Gemstone mining company Gemfields has again partnered with Swiss gemologist Gübelin Gem Lab to embed nanoparticles proving origin into all Kagem emerald mine emeralds that were sold at auction in Lusaka, in Zambia, in May.
Gemfields is the operator and 75% owner of the Kagem mine and also holds controlling interests in various gemstone mining and prospecting licences in Zambia, Mozambique, Ethiopia and Madagascar.
The partnership was aimed at furthering greater levels of transparency in the coloured gemstone sector, according to Gemfields, which states that brands and their customers are becoming increasingly aware of the need to know the origins of their products – from raw materials to how they are processed and manufactured into the final product.
“Brands want to reduce the human and environmental impacts on their supply chains and want certainty over the origins, or provenance, of their goods,” the company explains.
Gemfields states that the coloured gemstone sector currently has no system, globally at scale, that allows for gemstones to be confidently traced from mine to market, because the sector is old and largely artisanal. Moreover, gemstone trading is still often secretive. Further, ‘mixing’ of stones from different sources often takes place during the production processes. While Gemfields commends organisations, such as authentication and certification organisation the Responsible Jewellery Council, which are making headway, the company emphasises that the whole industry is looking for a solution to help remove origin uncertainty.
“Gemfields aims to bring greater transparency to the sector and is actively seeking solutions,” enthuses the company.
Gübelin and Gemfields initiated the inaugural commercial deployment of the nanoparticle “paternity testing” technology at an auction of higher-quality rough emeralds in 2017.
Gübelin Gem Lab’s solution is set to help alleviate origin concerns, as it allows for a brand or consumer to physically check the origins of a gemstone by using a synthetic DNA ‘nanotechnology’. The technology is owned by Gübelin and is part of a service it has termed ‘Provenance Proof’.
The laboratory creates a synthetic nanotechnology code containing key information about the provenance of the rough gemstones, such as the miner, the mine location and the date the gemstones were mined. Each set of nanotechnology code is unique to that miner, mine location and date.

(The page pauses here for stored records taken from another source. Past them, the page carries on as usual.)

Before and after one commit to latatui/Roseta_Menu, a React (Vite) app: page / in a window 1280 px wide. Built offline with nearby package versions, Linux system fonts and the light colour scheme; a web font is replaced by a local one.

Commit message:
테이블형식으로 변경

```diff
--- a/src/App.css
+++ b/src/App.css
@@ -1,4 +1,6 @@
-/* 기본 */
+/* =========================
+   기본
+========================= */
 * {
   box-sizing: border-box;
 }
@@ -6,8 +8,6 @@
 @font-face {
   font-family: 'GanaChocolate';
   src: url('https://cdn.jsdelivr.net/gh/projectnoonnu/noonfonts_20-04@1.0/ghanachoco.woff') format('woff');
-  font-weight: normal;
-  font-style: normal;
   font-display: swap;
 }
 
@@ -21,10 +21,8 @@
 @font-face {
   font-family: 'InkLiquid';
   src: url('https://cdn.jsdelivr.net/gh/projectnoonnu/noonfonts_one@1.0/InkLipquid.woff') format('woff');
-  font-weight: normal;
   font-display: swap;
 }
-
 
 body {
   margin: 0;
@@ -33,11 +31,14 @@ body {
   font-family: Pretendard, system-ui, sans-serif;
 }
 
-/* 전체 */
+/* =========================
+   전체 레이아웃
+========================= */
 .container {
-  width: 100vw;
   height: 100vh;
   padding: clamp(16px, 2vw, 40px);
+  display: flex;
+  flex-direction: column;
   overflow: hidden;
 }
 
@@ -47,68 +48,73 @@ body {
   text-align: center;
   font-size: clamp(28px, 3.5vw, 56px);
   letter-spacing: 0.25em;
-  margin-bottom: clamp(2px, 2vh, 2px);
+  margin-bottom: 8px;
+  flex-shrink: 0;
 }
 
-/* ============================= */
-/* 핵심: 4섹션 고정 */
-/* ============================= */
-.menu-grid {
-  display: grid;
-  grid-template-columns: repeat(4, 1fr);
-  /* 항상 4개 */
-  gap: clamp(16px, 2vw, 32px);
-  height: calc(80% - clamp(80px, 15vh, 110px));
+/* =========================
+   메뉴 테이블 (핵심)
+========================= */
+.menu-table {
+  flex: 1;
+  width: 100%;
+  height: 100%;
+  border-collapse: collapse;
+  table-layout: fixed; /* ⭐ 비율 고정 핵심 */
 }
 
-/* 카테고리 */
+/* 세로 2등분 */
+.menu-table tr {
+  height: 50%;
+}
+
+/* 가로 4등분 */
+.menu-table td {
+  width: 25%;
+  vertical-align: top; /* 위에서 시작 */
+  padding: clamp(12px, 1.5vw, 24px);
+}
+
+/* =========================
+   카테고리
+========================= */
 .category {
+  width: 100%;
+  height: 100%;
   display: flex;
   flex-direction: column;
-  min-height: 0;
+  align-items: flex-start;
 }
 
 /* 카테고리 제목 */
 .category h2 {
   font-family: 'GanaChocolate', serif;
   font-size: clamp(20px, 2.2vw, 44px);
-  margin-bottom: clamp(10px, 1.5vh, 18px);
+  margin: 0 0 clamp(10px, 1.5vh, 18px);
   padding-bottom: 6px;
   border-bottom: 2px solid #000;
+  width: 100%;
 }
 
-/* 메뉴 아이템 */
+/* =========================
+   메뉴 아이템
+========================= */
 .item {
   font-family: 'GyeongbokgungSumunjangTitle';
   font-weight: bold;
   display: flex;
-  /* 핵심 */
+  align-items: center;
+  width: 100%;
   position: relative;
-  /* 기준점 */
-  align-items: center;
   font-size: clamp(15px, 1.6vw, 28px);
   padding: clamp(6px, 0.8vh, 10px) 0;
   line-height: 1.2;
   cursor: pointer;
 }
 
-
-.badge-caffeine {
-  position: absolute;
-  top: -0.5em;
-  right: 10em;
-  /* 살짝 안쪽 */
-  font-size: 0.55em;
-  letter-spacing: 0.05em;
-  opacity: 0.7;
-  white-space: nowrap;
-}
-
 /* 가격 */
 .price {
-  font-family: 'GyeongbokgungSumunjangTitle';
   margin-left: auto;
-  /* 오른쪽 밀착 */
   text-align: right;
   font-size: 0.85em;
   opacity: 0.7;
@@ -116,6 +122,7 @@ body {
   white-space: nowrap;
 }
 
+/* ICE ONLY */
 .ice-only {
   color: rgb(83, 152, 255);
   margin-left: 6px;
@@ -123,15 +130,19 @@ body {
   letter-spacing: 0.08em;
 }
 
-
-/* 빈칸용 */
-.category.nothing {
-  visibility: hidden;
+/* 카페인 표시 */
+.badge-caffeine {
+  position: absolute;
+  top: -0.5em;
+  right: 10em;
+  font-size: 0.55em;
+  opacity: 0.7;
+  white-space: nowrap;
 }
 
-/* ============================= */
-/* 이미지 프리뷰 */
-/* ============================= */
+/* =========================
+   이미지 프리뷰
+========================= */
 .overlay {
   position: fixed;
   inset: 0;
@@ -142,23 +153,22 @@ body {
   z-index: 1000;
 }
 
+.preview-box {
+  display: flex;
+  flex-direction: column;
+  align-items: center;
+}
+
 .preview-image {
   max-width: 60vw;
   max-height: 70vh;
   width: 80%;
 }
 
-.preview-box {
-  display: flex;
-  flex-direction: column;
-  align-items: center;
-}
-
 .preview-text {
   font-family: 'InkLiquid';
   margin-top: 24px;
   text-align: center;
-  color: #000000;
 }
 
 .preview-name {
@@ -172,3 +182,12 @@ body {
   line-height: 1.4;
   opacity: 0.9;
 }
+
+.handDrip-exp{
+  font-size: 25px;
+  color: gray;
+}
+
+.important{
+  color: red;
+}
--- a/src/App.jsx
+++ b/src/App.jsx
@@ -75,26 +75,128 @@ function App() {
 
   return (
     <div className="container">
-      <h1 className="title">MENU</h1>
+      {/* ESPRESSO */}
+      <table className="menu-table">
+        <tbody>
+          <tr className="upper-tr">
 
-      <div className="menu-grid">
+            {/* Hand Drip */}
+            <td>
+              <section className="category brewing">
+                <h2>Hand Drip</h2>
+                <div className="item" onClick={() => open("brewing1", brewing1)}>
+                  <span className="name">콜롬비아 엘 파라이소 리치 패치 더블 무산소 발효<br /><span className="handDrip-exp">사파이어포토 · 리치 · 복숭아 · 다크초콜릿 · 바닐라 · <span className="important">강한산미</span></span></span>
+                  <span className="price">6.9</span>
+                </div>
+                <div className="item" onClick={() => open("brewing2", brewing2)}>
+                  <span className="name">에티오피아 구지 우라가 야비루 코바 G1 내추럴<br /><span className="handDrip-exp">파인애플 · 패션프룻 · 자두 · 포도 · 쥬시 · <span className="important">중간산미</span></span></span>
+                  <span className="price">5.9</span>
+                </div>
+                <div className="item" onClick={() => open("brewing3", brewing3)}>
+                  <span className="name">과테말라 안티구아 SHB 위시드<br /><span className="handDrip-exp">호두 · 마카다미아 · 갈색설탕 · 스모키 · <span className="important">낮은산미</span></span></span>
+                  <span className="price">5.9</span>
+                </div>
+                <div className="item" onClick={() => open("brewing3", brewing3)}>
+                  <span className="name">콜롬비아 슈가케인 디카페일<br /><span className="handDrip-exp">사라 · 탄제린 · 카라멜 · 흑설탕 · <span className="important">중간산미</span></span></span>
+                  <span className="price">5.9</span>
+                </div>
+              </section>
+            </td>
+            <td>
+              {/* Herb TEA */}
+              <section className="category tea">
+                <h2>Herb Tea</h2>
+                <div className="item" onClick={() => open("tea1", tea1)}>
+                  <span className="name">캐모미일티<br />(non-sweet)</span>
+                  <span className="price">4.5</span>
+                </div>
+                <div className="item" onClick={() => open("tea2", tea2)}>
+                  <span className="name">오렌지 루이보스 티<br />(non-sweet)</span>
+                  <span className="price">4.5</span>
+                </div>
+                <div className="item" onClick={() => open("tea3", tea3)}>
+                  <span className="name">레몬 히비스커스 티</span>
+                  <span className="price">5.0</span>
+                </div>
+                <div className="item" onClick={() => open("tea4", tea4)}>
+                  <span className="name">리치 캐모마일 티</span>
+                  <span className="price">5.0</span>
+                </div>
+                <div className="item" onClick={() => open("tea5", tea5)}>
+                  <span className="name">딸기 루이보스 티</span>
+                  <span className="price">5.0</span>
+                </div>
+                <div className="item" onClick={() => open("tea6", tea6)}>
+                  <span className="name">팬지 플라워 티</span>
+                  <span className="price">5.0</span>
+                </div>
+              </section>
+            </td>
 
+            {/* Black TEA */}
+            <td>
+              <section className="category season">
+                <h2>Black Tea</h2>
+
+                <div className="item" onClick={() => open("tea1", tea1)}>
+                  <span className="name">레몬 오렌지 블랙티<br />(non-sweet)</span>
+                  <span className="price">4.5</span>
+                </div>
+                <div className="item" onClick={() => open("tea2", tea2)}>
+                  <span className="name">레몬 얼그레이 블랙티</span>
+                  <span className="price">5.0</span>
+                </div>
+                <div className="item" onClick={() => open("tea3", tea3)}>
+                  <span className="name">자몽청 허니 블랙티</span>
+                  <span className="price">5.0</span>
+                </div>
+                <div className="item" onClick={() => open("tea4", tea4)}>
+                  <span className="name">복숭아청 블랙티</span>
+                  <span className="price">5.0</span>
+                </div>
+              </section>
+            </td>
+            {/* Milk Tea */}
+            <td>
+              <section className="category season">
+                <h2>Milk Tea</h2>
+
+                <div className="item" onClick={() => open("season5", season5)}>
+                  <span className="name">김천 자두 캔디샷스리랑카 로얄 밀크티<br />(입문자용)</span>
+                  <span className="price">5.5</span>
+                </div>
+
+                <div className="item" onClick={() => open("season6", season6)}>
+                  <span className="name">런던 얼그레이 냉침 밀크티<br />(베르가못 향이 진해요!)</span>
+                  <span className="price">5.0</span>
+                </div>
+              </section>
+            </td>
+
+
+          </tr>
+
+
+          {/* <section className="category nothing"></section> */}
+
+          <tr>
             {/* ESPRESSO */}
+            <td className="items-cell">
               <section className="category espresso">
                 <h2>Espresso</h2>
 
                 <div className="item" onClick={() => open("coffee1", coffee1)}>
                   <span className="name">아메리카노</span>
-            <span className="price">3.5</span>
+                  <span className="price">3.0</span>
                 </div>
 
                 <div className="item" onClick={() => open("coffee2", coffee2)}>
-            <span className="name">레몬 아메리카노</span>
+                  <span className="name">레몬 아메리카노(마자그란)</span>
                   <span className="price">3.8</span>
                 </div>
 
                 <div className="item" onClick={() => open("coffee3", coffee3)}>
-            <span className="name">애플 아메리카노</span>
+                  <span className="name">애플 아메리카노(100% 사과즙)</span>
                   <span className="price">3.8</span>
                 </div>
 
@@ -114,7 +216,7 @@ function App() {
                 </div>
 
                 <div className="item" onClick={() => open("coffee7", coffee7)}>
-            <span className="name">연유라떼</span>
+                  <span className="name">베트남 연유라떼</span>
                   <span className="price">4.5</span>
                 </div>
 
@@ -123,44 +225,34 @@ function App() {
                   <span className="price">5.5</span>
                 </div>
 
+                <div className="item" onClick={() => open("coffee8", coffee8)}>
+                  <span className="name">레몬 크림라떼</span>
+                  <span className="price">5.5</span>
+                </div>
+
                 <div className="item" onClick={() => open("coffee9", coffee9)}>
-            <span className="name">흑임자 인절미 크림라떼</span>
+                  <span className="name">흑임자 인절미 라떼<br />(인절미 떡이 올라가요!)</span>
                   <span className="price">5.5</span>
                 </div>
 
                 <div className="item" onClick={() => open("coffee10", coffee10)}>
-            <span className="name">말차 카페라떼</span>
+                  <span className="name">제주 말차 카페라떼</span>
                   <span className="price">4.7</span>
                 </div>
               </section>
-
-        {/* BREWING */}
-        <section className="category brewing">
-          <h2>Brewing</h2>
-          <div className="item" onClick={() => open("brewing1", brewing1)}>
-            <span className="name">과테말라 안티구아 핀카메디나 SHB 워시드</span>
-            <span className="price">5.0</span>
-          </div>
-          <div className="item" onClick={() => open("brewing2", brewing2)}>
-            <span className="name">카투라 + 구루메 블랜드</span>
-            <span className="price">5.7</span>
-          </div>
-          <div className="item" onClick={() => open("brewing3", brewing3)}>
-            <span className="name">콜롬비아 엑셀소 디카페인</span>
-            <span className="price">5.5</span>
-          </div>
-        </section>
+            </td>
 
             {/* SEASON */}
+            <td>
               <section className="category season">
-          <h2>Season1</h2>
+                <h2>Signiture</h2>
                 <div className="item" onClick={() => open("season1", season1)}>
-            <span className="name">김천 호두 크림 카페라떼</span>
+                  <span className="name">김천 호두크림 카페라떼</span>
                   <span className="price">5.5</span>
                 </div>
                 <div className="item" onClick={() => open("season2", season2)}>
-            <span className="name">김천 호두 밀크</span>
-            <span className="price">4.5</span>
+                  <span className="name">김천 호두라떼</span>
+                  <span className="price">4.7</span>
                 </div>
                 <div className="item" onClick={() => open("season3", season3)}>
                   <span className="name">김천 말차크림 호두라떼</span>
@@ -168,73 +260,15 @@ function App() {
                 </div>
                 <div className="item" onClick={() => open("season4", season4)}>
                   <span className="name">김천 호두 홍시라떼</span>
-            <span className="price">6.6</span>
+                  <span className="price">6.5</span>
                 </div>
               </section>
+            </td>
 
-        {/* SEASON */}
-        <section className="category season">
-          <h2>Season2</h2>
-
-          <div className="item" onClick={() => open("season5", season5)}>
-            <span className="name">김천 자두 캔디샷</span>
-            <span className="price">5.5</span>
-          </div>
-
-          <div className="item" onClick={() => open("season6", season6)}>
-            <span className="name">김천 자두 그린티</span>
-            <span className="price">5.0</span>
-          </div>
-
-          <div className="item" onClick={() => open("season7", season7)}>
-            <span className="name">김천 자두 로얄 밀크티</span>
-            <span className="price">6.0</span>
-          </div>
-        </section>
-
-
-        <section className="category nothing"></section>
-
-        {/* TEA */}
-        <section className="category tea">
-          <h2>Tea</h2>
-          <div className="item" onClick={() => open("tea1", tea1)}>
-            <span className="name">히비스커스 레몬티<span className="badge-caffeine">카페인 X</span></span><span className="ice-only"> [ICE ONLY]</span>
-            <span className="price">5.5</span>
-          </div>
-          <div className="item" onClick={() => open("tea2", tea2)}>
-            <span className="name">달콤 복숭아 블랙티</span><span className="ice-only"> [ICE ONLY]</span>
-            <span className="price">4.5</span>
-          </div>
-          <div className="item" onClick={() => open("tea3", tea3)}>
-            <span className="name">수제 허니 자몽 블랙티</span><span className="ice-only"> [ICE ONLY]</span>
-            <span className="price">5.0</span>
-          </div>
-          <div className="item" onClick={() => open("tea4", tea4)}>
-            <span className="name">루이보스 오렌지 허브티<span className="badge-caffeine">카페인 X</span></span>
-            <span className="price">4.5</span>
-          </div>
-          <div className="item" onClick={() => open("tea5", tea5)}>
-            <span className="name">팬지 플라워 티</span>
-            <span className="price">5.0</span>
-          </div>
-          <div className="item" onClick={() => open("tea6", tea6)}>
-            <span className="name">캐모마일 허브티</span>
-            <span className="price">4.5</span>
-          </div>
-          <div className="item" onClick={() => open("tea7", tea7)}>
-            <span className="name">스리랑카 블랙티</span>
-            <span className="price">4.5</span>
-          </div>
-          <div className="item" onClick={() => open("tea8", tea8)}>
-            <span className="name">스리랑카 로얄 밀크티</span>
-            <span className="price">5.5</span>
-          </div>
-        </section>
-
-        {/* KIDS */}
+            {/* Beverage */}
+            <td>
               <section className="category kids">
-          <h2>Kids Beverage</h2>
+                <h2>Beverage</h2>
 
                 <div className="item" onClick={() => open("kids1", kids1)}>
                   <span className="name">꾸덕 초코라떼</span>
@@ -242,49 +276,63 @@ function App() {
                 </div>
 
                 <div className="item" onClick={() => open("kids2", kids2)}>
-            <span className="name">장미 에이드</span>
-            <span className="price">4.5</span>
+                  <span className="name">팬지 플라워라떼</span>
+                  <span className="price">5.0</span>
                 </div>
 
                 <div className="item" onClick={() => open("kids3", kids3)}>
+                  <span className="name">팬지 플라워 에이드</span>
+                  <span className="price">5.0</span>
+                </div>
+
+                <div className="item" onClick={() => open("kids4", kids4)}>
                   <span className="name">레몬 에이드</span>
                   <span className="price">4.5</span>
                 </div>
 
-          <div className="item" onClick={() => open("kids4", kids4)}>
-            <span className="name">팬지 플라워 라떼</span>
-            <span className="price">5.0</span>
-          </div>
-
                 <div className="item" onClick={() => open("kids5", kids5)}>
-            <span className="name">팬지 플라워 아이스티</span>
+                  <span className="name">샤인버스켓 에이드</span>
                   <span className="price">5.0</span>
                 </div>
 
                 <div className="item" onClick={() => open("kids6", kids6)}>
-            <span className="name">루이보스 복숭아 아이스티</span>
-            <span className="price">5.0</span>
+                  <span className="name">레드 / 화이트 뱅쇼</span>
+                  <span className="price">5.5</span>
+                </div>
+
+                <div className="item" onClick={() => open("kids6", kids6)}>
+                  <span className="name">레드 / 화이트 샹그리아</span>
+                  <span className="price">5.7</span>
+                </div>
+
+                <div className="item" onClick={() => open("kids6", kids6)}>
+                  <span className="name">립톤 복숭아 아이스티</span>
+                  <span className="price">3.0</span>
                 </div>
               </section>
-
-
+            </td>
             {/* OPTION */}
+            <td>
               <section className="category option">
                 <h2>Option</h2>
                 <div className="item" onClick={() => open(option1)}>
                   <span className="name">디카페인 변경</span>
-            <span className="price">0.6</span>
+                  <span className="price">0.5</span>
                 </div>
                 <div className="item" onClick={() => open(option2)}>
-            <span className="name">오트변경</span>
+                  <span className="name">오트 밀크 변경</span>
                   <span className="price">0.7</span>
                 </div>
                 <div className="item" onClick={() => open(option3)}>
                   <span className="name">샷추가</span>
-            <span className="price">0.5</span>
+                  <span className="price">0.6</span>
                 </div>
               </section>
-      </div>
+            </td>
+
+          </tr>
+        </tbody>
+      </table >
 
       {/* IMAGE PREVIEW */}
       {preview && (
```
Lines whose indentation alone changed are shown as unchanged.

The lab takes rough gemstones, such as emeralds from Gemfields’ Kagem mine, and immerses them in a liquid containing the nanoparticles. The nanoparticles embed themselves in the natural fissures of the gemstone, so that they can’t be removed, except by Gübelin Gem Lab. The nanoparticles do not have any effect on the quality of the gemstone or, once manufactured, the cut and polished gemstone. All the tests Gemfields has undertaken show that the integrity of the gemstones is left intact.
If a customer or brand wishes to verify if a gemstone contains the nanotechnology to guarantee the gemstones’ origin, the gemstones are examined by Gübelin Gem Lab and the code contained in the gemstone can be verified against the data held securely by them.
Gemfields says that this technology offers miners, governments, trade organisations, industry watchdogs, jewellery brands and final customers a completely new level of transparency when sourcing emeralds, instilling confidence and creating trust.
It believes that coloured gemstones should be mined and marketed by championing three key values – legitimacy, transparency and integrity.
The company emphasises that, by proving the origins of gemstones and seeking greater transparency, it also provides customers with the certainty to know that their gemstone was mined according to Gemfields’ values and that it contributes positively to its place of origin.
“This means industry-leading policies and practices across operations and community projects to improve health, education and livelihoods for the communities around our mines,” the company concludes.